While GDP growth in Angola isn’t expected to reach the top ten (they are only expected to grow by 10%), the country has become an even bigger magnet for foreign investment than Ghana or Nigeria. Moreover, like Nigerian president Jonathan Goodluck, their president Eduardo dos Santos has committed to help bail out the floundering Eurozone (the latter by helping their former colonial master Portugal).
The two main features all three countries share is a flourishing oil export industry and generous low interest Chinese loans. The latter has allowed them to develop their respective oil industries while simultaneously escaping the treacherous clutches of the IMF, World Bank and western investment banks.
US vs Chinese Foreign Policy in Africa
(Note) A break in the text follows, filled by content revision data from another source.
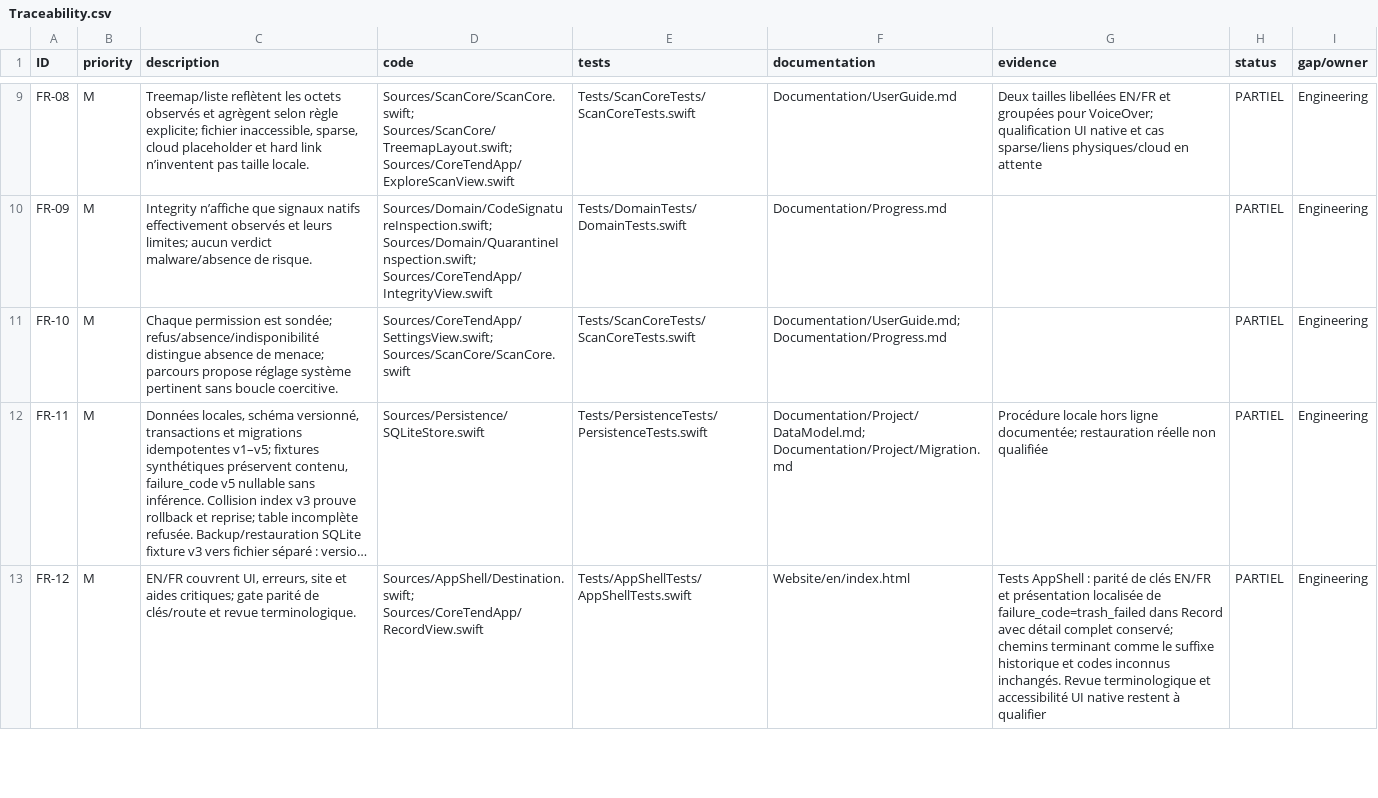
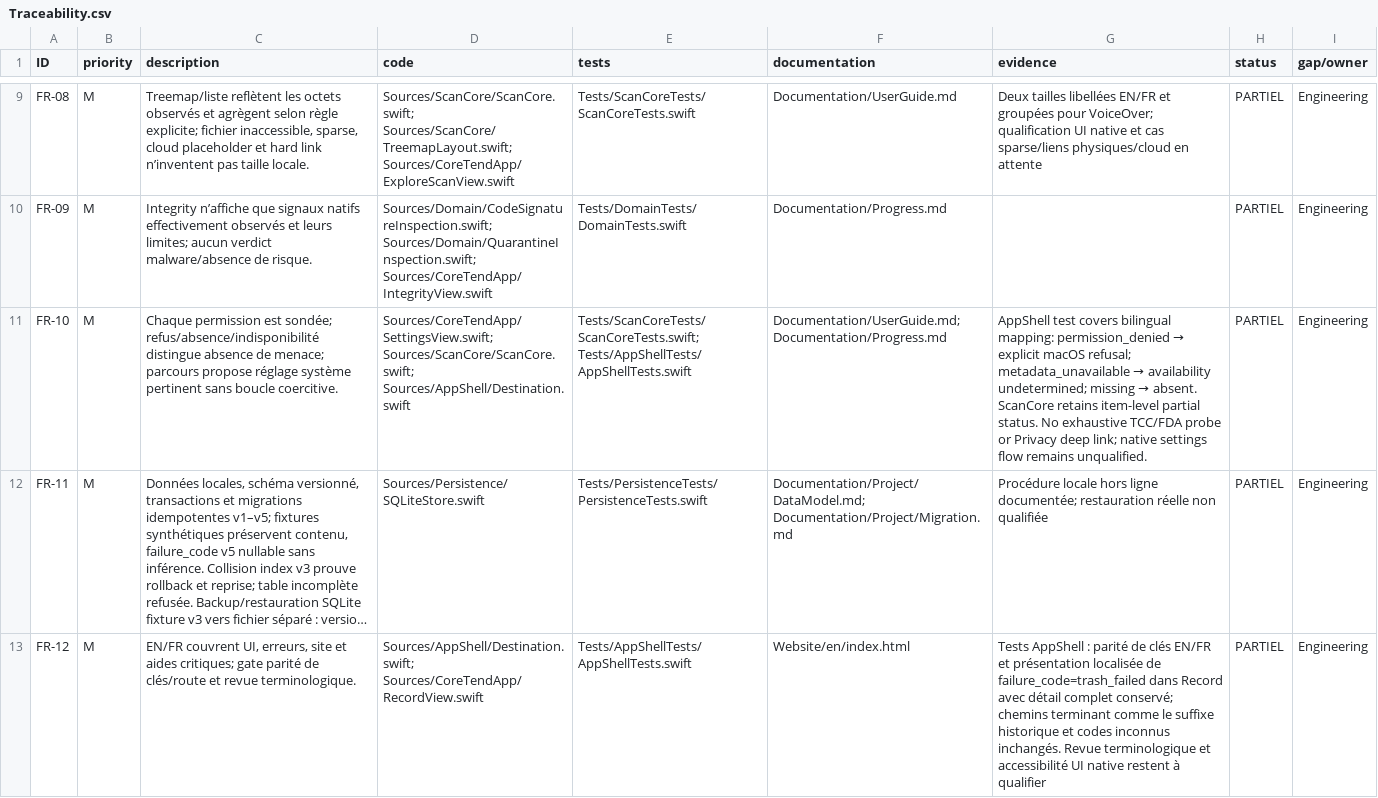
Before and after one commit to ahmetbsbnr/coretend, a CSV file: Documentation/Traceability.csv, drawn as a sheet; only a part is shown, gaps mark what is left out; long unchanged cells end in …; the diff names each change by its address in the sheet, - before the commit and + after, or states it on an @@ line.

Commit message:
fix: distinguish scan root failure causes

```diff
--- a/Documentation/Traceability.csv
+++ b/Documentation/Traceability.csv
-D11 (code): Sources/CoreTendApp/SettingsView.swift; Sources/ScanCore/ScanCore.swift
+D11 (code): Sources/CoreTendApp/SettingsView.swift; Sources/ScanCore/ScanCore.swift; Sources/AppShell/Destination.swift
-E11 (tests): Tests/ScanCoreTests/ScanCoreTests.swift
+E11 (tests): Tests/ScanCoreTests/ScanCoreTests.swift; Tests/AppShellTests/AppShellTests.swift
@@ G11 (evidence): (empty) → AppShell test covers bilingual mapping: permission_denied → explicit macOS refusal; metadata_unavailable → availability undetermined; missing → absent. ScanCore retains item-level partial status. No exhaustive TCC/FDA probe or Privacy deep link; native settings flow remains unqualified. @@
```
Also changed, not shown: 5 other files.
Here once again we see the stark contrast between US and Chinese foreign policy. Ever since African colonies began to win independence, the US has opted for covert and overt military intervention to destroy African infrastructure, thereby suppressing nationalistic struggles that might threaten the economic interests of US oil companies and their stockholders. China, in contrast, has embarked on a long term investment/development strategy that offers immediate economic and infrastructure support for countries devastated by years of western economic exploitation and civil war – and significant long term investment returns for the Chinese economy. In hindsight, US taxpayers would clearly have benefited more if the Reagan, Bush I and II, Clinton and Obama administrations had opted for a Chinese-style development/investment strategy in Africa. It’s a great pity we were never given a choice or even told the truth about Africom and the US military agenda in Africa.
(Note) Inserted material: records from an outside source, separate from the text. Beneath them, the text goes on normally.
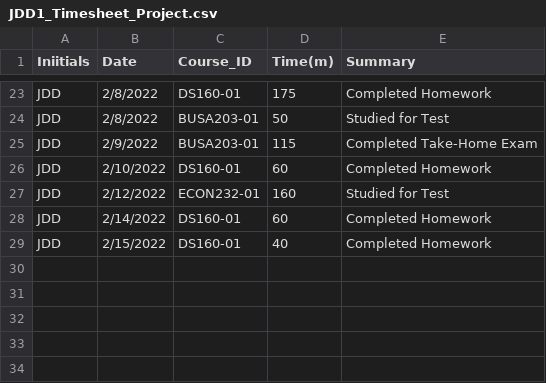
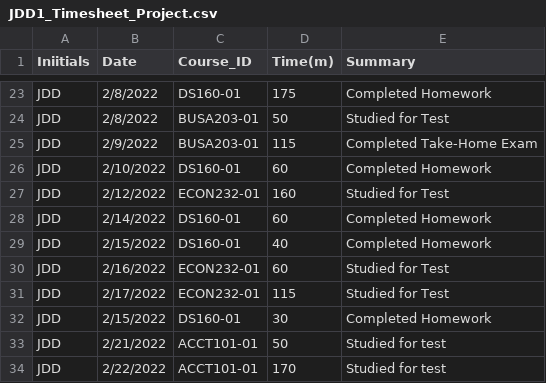
Before and after one commit to JDowBellarmine/JDD1_Timesheet_Project, a CSV file: JDD1_Timesheet_Project.csv, drawn as a sheet; only a part is shown, gaps mark what is left out.

Commit message:
Update JDD1_Timesheet_Project.csv

```diff
--- a/JDD1_Timesheet_Project.csv
+++ b/JDD1_Timesheet_Project.csv
@@ -29 +29,6 @@
 "JDD","2/15/2022","DS160-01","40","Completed Homework"
+"JDD","2/16/2022","ECON232-01","60","Studied for Test"
+"JDD","2/17/2022","ECON232-01","115","Studied for Test"
+"JDD","2/15/2022","DS160-01","30","Completed Homework"
+"JDD","2/21/2022","ACCT101-01","50","Studied for test"
+"JDD","2/22/2022","ACCT101-01","170","Studied for test"
```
The US media would have us believe that Africa is still a famine stricken backwater of warring tribes incapable of getting along with one another. This is extremely ironic, given that most of the civil wars that have plagued the continent – and the resulting famines – were the direct result of CIA destabilization campaigns, often involving mercenaries funded and trained by the CIA and/or our NATO allies.
Angola’s 27 Year CIA-Sponsored Civil War
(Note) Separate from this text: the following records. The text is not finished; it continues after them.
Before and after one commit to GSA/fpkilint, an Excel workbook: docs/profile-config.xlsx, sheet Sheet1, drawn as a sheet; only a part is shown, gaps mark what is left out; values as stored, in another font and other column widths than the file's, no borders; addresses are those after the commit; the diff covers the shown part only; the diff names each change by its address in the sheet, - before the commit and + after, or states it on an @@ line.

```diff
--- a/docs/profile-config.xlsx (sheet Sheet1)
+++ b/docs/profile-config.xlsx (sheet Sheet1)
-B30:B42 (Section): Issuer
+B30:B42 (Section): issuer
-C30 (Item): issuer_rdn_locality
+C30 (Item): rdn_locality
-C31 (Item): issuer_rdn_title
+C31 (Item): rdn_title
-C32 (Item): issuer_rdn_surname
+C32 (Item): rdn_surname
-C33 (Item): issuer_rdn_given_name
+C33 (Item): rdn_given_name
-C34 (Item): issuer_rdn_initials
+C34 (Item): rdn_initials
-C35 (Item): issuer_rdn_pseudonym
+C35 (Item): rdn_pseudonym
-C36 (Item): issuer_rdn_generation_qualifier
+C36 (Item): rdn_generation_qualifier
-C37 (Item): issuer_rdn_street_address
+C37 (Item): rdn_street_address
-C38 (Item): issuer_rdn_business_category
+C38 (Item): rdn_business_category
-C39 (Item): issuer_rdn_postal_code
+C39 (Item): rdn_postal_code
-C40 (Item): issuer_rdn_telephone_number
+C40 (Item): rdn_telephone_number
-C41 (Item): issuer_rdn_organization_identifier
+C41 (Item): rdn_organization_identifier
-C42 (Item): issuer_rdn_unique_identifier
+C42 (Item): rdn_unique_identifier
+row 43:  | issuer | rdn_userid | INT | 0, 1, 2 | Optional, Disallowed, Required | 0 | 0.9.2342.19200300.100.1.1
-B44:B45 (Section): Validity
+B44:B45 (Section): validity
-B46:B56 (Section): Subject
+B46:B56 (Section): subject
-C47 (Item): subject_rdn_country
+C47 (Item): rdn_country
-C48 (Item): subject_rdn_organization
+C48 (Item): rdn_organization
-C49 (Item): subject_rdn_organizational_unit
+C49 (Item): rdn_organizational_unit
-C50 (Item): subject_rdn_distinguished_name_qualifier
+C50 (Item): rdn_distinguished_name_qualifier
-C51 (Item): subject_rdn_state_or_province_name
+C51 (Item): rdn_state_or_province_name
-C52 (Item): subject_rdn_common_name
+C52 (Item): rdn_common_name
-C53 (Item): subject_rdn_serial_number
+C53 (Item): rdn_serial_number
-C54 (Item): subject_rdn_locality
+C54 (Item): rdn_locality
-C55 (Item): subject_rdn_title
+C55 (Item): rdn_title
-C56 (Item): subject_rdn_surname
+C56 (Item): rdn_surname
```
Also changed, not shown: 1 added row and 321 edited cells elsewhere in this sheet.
Recently there has been special focus on Angola, as April 4th was the ten year anniversary of the country’s 27 year civil war. Angola already had a well-established oil export industry when they first gained independence in 1975. Their big mistake was installing a nationalist government determined to use their oil wealth to improve the lives of ordinary Angolans. The same scenario, of Big Oil against freedom and self-determination, played out here as in the Middle East. The main US foreign policy objective there was to suppress Arab nationalism. With the support and encouragement of the US, South Africa’s apartheid regime invaded Angola to overthrow the new government, run by the MPLA (Popular Movement for the Liberation of Angola). When Cuba sent fighters to support the government, the CIA intervened by funding and training Unita (National Union for the Total Independence of Angola), a rival group led by Jonas Savimba. This, in turn, led to Soviet intervention on the side of the Angolan government.
After 16 years of fighting, which killed up to 300,000 people, a peace deal led to elections. But Unita rejected the outcome and resumed the war, killing an additional hundreds of thousands of Angolans. Another peace accord, backed by UN peacekeepers, was signed in 1994 and the UN. As the fighting steadily worsened, the peacekeepers withdrew in 1999. Subsequent concerns about a link between the civil war and the unregulated “blood diamond” trade led the UN to freeze bank accounts used in the gem trade.
The death of Unita leader Jonas Savimbi in a gunfight with government forces in February 2002 led the rebels to sign a ceasefire in April which ended the conflict.
To be continued.